Input records
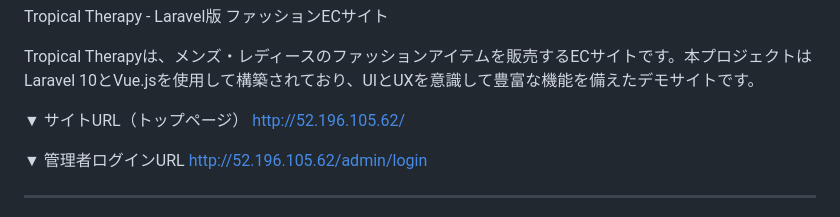
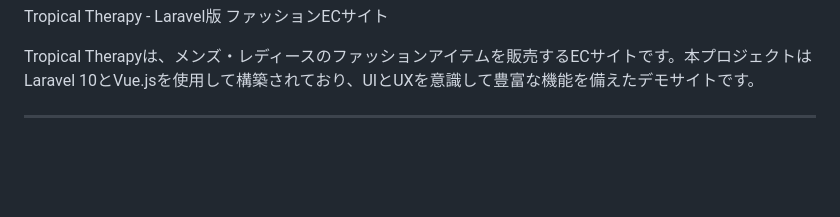
Before and after one commit to pirorikin7748/tropical-therapy, a Markdown page: README.md, the part around the change. Drawn GitHub-style; blank space fills up the shorter version.

```diff
--- a/README.md
+++ b/README.md
@@ -2,11 +2,7 @@ Tropical Therapy - Laravel版 ファッションECサイト
 
 Tropical Therapyは、メンズ・レディースのファッションアイテムを販売するECサイトです。本プロジェクトはLaravel 10とVue.jsを使用して構築されており、UIとUXを意識して豊富な機能を備えたデモサイトです。
 
-▼ サイトURL（トップページ）
-http://52.196.105.62/
 
-▼ 管理者ログインURL
-http://52.196.105.62/admin/login
 
 
 ---
```
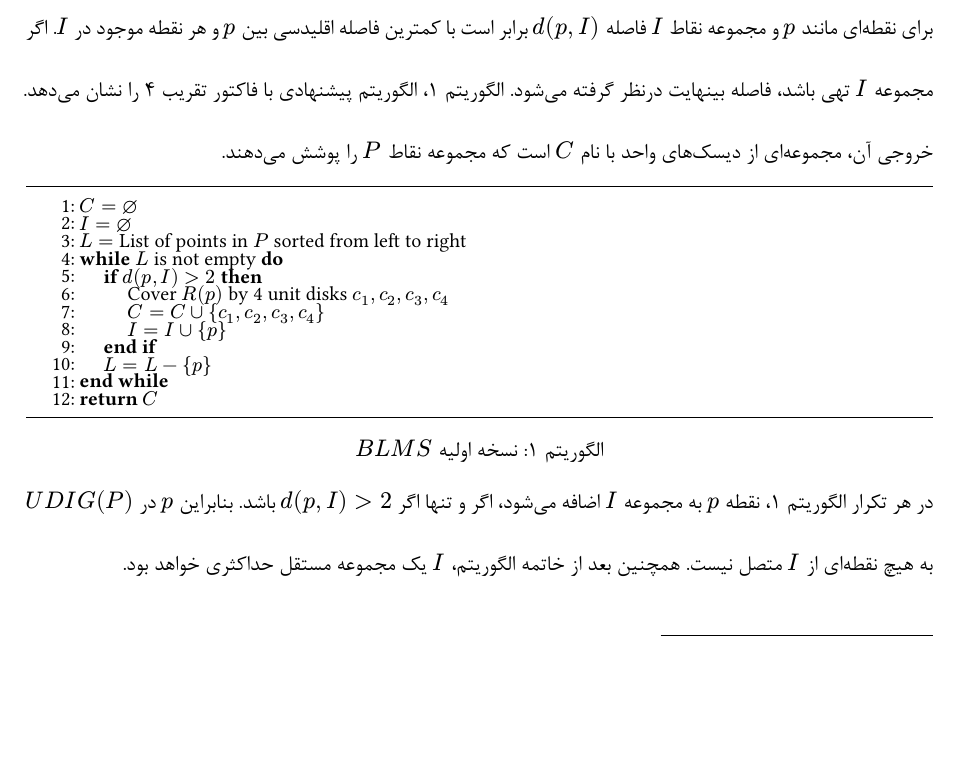
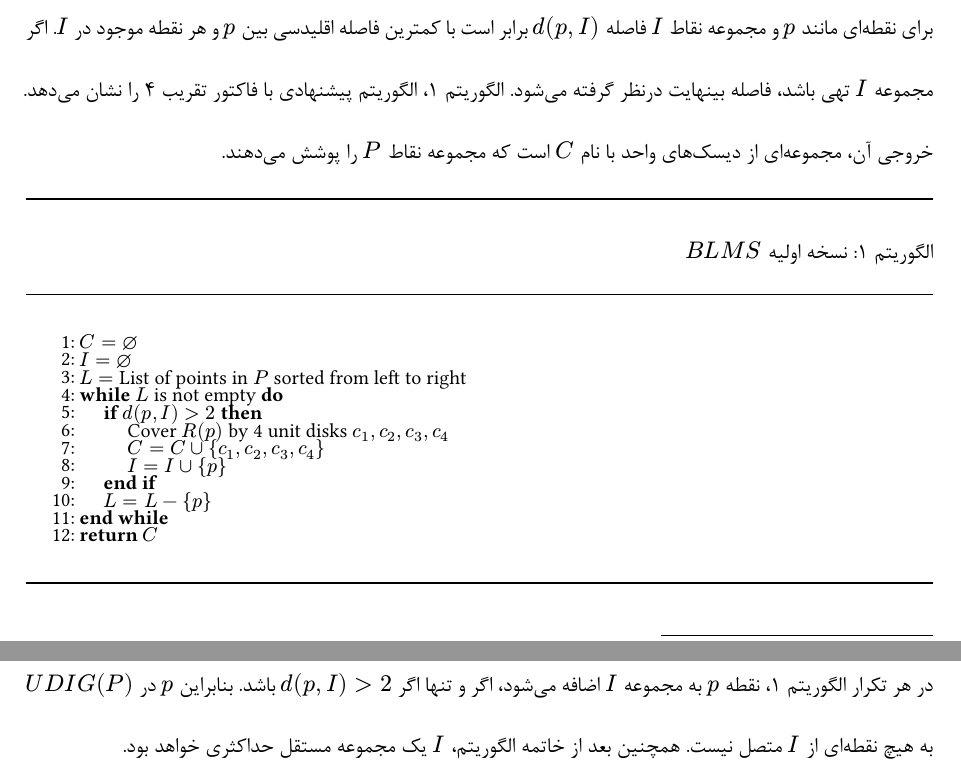
Before and after one commit to AminZibayi/Typst-Templates, a Typst document (template-report-typst/main.typ, which reads template-report-typst/lib/template.typ): part of page 4 of 14 before the commit and two parts of pages 4 and 5 of 15 after it, the two joined at a grey line, cut so that both start at the same text, the shorter picture padded with empty space. Compiled offline with Typst 0.15; a missing font is replaced by an installed copy or a similar font.

Commit message:
feat: update Typst template for Persian academic reports

```diff
--- a/template-report-typst/lib/template.typ
+++ b/template-report-typst/lib/template.typ
@@ -92,6 +92,19 @@
   show figure.where(kind: table): set figure(supplement: "جدول")
   show figure.where(kind: "algorithm"): set figure(supplement: "الگوریتم")
 
+  // Algorithm format perfectly mimicking LaTeX 'ruled' style
+  show figure.where(kind: "algorithm"): it => {
+    v(0.5em)
+    line(length: 100%, stroke: 1pt)
+    v(0.3em)
+    align(right)[#it.caption]
+    v(0.3em)
+    line(length: 100%, stroke: 0.5pt)
+    it.body
+    line(length: 100%, stroke: 1pt)
+    v(0.5em)
+  }
+
   // Tables: caption BELOW body (matching LaTeX table environment)
   show figure.where(kind: table): it => {
     it.body
```
Also changed, not shown: template-report-typst/lib/algorithms.typ (+0 -1 lines), template-report-typst/lib/template.typ (1 more changed lines).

Task item
Give back every record exactly, dropping its pictures.

Exercise output
Before and after one commit to pirorikin7748/tropical-therapy, a Markdown page: README.md, the part around the change. Drawn GitHub-style; blank space fills up the shorter version.

```diff
--- a/README.md
+++ b/README.md
@@ -2,11 +2,7 @@ Tropical Therapy - Laravel版 ファッションECサイト
 
 Tropical Therapyは、メンズ・レディースのファッションアイテムを販売するECサイトです。本プロジェクトはLaravel 10とVue.jsを使用して構築されており、UIとUXを意識して豊富な機能を備えたデモサイトです。
 
-▼ サイトURL（トップページ）
-http://52.196.105.62/
 
-▼ 管理者ログインURL
-http://52.196.105.62/admin/login
 
 
 ---
```
Before and after one commit to AminZibayi/Typst-Templates, a Typst document (template-report-typst/main.typ, which reads template-report-typst/lib/template.typ): part of page 4 of 14 before the commit and two parts of pages 4 and 5 of 15 after it, the two joined at a grey line, cut so that both start at the same text, the shorter picture padded with empty space. Compiled offline with Typst 0.15; a missing font is replaced by an installed copy or a similar font.

Commit message:
feat: update Typst template for Persian academic reports

```diff
--- a/template-report-typst/lib/template.typ
+++ b/template-report-typst/lib/template.typ
@@ -92,6 +92,19 @@
   show figure.where(kind: table): set figure(supplement: "جدول")
   show figure.where(kind: "algorithm"): set figure(supplement: "الگوریتم")
 
+  // Algorithm format perfectly mimicking LaTeX 'ruled' style
+  show figure.where(kind: "algorithm"): it => {
+    v(0.5em)
+    line(length: 100%, stroke: 1pt)
+    v(0.3em)
+    align(right)[#it.caption]
+    v(0.3em)
+    line(length: 100%, stroke: 0.5pt)
+    it.body
+    line(length: 100%, stroke: 1pt)
+    v(0.5em)
+  }
+
   // Tables: caption BELOW body (matching LaTeX table environment)
   show figure.where(kind: table): it => {
     it.body
```
Also changed, not shown: template-report-typst/lib/algorithms.typ (+0 -1 lines), template-report-typst/lib/template.typ (1 more changed lines).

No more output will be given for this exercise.